Published July 22, 2014
Bill Ackman’s self-described “death blow” to Herbalife (HLF) failed to worry investors, and may have had the opposite reaction.
Shares of the nutrition company surged 25.5% to $67.77 on Tuesday, the day of Ackman’s latest presentation on what he believes is a pyramid scheme at Herbalife. It was the best single-day rally ever for the firm.
Herbalife is a multi-level marketing company that sells products like weight-loss shakes through distributors. Ackman, who bet more than $1 billion on the stock falling by shorting Herbalife, has been drawing attention to Herbalife’s business model since 2012.
Los Angeles-based Herbalife has attracted scrutiny from federal regulators. The company was was hit with a civil investigative demand from the Federal Trade Commission, while the Department of Justice has also investigated Herbalife.

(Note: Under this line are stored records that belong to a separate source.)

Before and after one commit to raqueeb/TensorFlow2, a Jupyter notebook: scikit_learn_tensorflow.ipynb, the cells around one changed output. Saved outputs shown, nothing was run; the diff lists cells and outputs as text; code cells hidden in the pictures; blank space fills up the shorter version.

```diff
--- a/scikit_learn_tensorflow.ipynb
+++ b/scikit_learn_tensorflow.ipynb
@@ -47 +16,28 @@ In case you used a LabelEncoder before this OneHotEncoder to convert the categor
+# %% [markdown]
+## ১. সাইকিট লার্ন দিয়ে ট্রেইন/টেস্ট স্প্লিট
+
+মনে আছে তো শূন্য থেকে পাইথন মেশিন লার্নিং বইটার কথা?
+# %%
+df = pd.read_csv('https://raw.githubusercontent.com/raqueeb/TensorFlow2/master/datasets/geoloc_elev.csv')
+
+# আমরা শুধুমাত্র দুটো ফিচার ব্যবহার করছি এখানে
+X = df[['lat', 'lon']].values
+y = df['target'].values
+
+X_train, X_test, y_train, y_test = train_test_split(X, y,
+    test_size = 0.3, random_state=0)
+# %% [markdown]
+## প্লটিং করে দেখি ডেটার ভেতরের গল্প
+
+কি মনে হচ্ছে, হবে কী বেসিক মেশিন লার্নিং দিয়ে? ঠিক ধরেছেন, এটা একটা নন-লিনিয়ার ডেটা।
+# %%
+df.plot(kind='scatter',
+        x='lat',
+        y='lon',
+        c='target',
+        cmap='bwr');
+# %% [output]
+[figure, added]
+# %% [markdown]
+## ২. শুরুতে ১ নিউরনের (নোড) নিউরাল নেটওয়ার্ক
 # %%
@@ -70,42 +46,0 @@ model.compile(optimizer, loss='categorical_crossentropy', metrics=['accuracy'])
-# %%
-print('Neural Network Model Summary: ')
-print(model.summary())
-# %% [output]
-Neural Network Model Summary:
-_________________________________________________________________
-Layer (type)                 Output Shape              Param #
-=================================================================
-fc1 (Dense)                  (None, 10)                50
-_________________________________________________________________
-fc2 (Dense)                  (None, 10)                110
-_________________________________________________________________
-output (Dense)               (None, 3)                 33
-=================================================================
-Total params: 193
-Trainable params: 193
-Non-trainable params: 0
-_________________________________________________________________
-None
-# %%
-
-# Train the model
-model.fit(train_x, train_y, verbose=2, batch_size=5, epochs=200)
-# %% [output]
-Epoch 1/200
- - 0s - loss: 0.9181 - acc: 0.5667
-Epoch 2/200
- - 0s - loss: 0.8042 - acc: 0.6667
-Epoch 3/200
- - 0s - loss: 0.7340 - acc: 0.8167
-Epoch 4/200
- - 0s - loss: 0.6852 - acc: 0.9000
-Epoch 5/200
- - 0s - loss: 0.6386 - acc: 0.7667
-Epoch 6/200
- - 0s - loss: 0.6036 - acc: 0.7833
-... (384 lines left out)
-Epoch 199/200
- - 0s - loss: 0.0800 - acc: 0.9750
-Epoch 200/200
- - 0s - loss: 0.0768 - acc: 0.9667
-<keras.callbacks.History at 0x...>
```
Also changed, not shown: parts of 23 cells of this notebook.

On Tuesday, Ackman gave a three-hour presentation that primarily focused on nutrition clubs operated by Herbalife distributors. Ackman said an investigation by his firm, Pershing Square Capital Management, revealed that Herbalife clubs have “phantom or fictitious customers” because they mostly sell products to distributors in training or potential recruits. He called into question Herbalife’s training program as well.
Ackman estimates at least 40% of Herbalife’s revenue is generated by nutrition clubs. “If they go away, the company goes away,” he said.
Much of the presentation also focused on how Herbalife looks to recruit distributors from Latino groups and low-income families that are seeking entrepreneurial opportunities, according to Ackman. The Pershing Square founder noted that club owners “don’t realize they’re involved in a fraud.”
At the end of his presentation, Ackman made a plea for Herbalife chief executive Michael Johnson to “shut the company down,” calling the executive a “predator.”
Herbalife chief financial officer John DeSimone hit back at Ackman, saying the hedge fund manager was wrong about “everything.”
“We are 100% confident in the compliance of our company,” DeSimone said during an appearance on Money with Melissa Francis. “We made a decision that focusing on our performance is the most important thing we could do.”
He added, “We will not run away from anything [Ackman] says.”
DeSimone also responded to allegations that distributors in Venezuela use Herbalife as a money transfer scheme, calling them “completely inaccurate.” Ackman said distributors pay for Herbalife products in Venezuela’s currency, the bolivar, and receive commissions in U.S. dollars.
When asked about the stock’s rally, Ackman suggested the Securities and Exchange Commission should look into the timing of Herbalife’s stock buybacks. He said the company buys back stock to “blunt the accusations.”
“You can only prop up a stock for so long,” Ackman added.
In a statement, Herbalife called Ackman’s claims about the earnings of its nutrition clubs “completely false and fabricated.” The company said a study it commissioned found that in fact 87.5% of nutrition-club operators feel good about the money they earn, and 92% want to continue with their club.
“Once again, Bill Ackman has over-promised and under-delivered on his $1 billion bet against our company. After spending $50 million, two years and tens of thousands of man-hours, Bill Ackman further demonstrated today that the facts are on our side,” the company said.
Earlier Tuesday, Herbalife released an analysis from economist and former FTC advisor Dr. Walter H. A. Vandaele, who determined that Herbalife isn’t a pyramid scheme.